YULI, Taiwan — When he was young, Taiwanese aboriginal hunter Lin Yuan-yuan became a legend after he killed two ferocious Formosan black bears. Now he has devoted his life to saving the endangered species. The 55-year-old is still revered by his tribe, the Bunun mountain people, as a guardian of the island's biggest land animal as it struggles to survive poaching and continued degradation of its traditional habitat.
Link: Agence France-Presse
Congress on Thursday, April 14 approved a budget bill that includes a rider removing wolves in Montana, Idaho, Washington, Oregon and Utah from the federal endangered species list and sets the stage for near-term delisting in Wyoming. The measure returns control of wolf management to the states.
Link: Environment News Service
Born Free USA's executive vice president, Adam Roberts, gives an overview of our organization and what some of our most pressing issues are in an interview with the Vegan Consultant website.

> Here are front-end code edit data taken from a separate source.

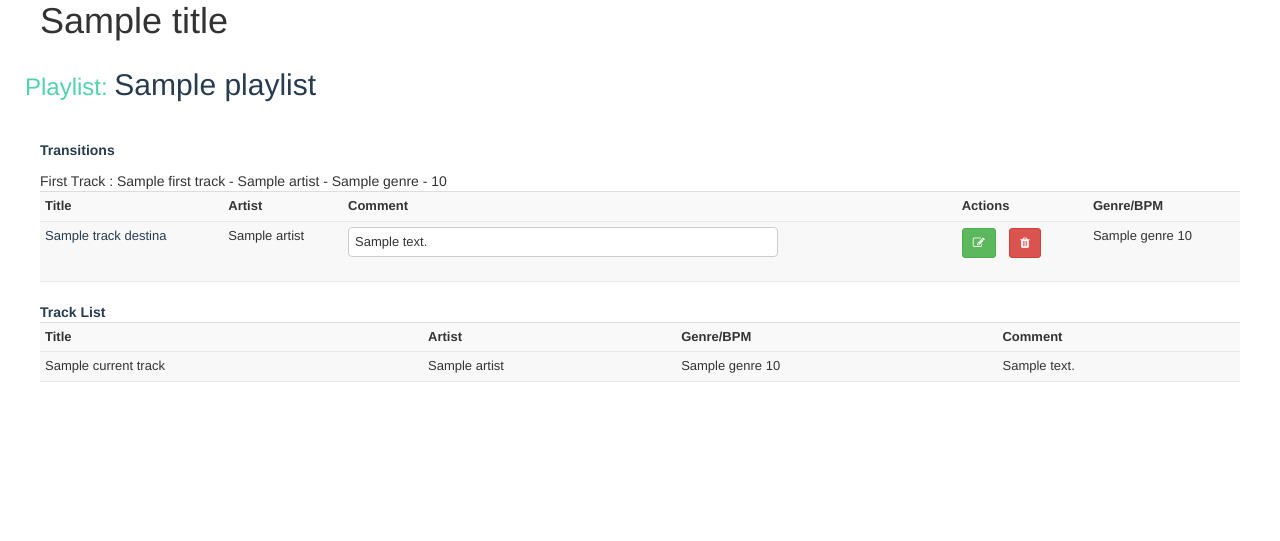
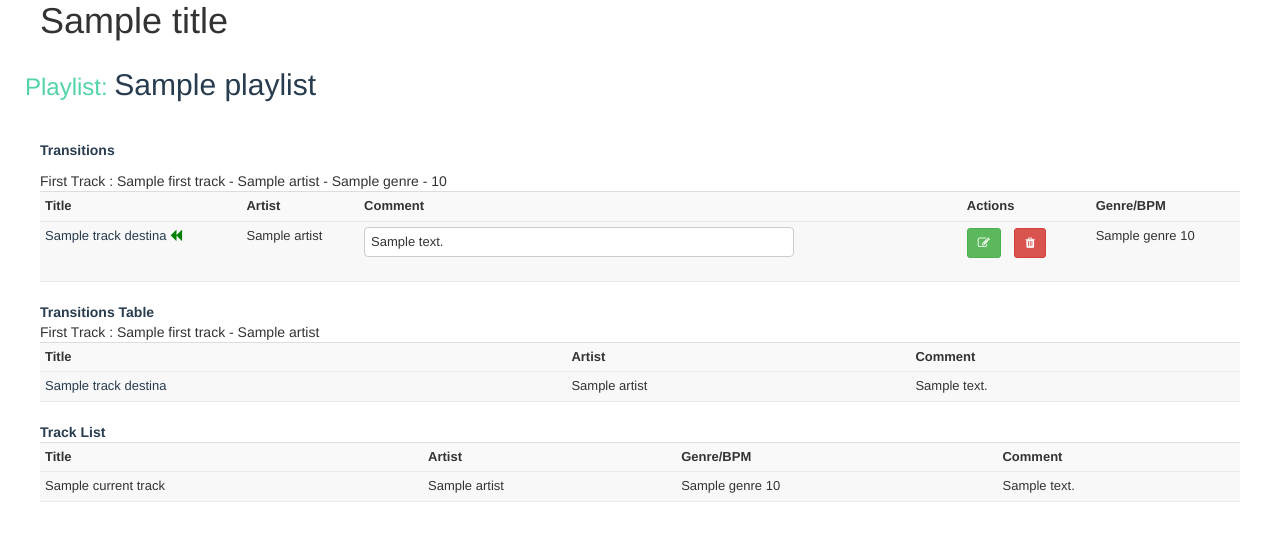
Before and after one commit to rubicontext/rubitrack, a Django app: template rubitrack/track/templates/track/playlist_transitions.html in a window 1280 px wide. Shown: the part 145-686 px from the top of the page. Run offline with Django 3.2, Linux system fonts and the light colour scheme; tables that the repository leaves empty hold one stand-in row (values such as "Sample post"); the template is opened without the code that fills it: values that come from a table or form of the project are taken from there, most other values are stand-ins (such as "Sample title", 1, 10 or a date in 2020); some libraries are stand-ins or nearby versions.

Commit message:
compact playlist OK

```diff
--- a/rubitrack/track/templates/track/playlist_transitions.html
+++ b/rubitrack/track/templates/track/playlist_transitions.html
@@ -40,9 +40,10 @@
 
        {% for currentTransition in playlistTransitions %}
        <tr>
-         <td><a href="{% url 'admin:track_track_change' currentTransition.track_source.id %}">
+         <td><a href="{% url 'admin:track_track_change' currentTransition.track_destination.id %}">
              {{ currentTransition.track_destination.title|slice:":20" }}
-         </a></td>
+         </a>
+         <a href="{% url 'history_editing_view' currentTransition.track_destination.id%}"><i class="fa fa-backward  good_transition""></i></a></td>
         <td>{{ currentTransition.track_destination.artist.name }}</td>
        <td>
 
@@ -72,6 +73,36 @@
 
           </table>
     </div>
+
+
+    <div class="blue_subtitle_small">Transitions Table</div>
+    <div class="blue_subtitle_xsmall">First Track : {{ firstTrack.title |slice:":20" }} - {{ firstTrack.artist.name }}</div>
+
+
+  <div id="transitionsTableDiv">
+    <table id="transitionsTable" class="table table-striped table-condensed">
+      <tr>
+        <th>Title</th>
+        <th>Artist</th>
+        <th>Comment</th>
+       </tr>
+
+       {% for currentTransition in playlistTransitions %}
+       <tr>
+        <td>
+          <a href="{% url 'history_editing_view' currentTransition.track_destination.id%}">
+            {{ currentTransition.track_destination.title|slice:":20" }}
+          </a></td>
+        <td>{{ currentTransition.track_destination.artist.name }}</td>
+       <td>{{ currentTransition.comment }}</td>
+
+     </tr>
+       {% endfor %}
+
+          </table>
+    </div>
+
+
 
     <div class="blue_subtitle_small">Track List</div>
 
```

Link: Vegan Consultant
Ruby the African elephant, who became a rallying symbol for animal activists during her time at the Los Angeles Zoo, has died at a sanctuary in Northern California. The 50-year-old female pachyderm died March 29 at the Performing Animal Welfare Society elephant sanctuary in San Andreas, where she had been living since May 2007, according to a sanctuary spokeswoman.
Link: Los Angeles Times
The number of Indian tigers living in the wild rose to 1,706 at the latest count, giving a boost to conservation efforts for the endangered species in the country with the world's largest population of the big cats. But the government on March 28 raised concern over a sharp decline in the habitat where tigers were found, which could shrink further if the government goes ahead with new development projects.
The Japanese whaling town of Ayukawa has survived the wrath of environmental groups for decades, but had no defense against a giant tsunami that wiped out the industry here, possibly for ever. One of only four communities in Japan that have continued to hunt and eat whales in defiance of international opposition, the town was already down to a single operating company, Ayukawa Whaling.
The Canadian government on March 25 announced an increase in the number of seals to be killed in a controversial commercial hunt off its Atlantic coast. The quota was hiked 20 percent from last year's 388,200 seals to a total of 468,200, including 400,000 harp seals and 60,000 gray seals. The hooded seals quota stayed at 8,200.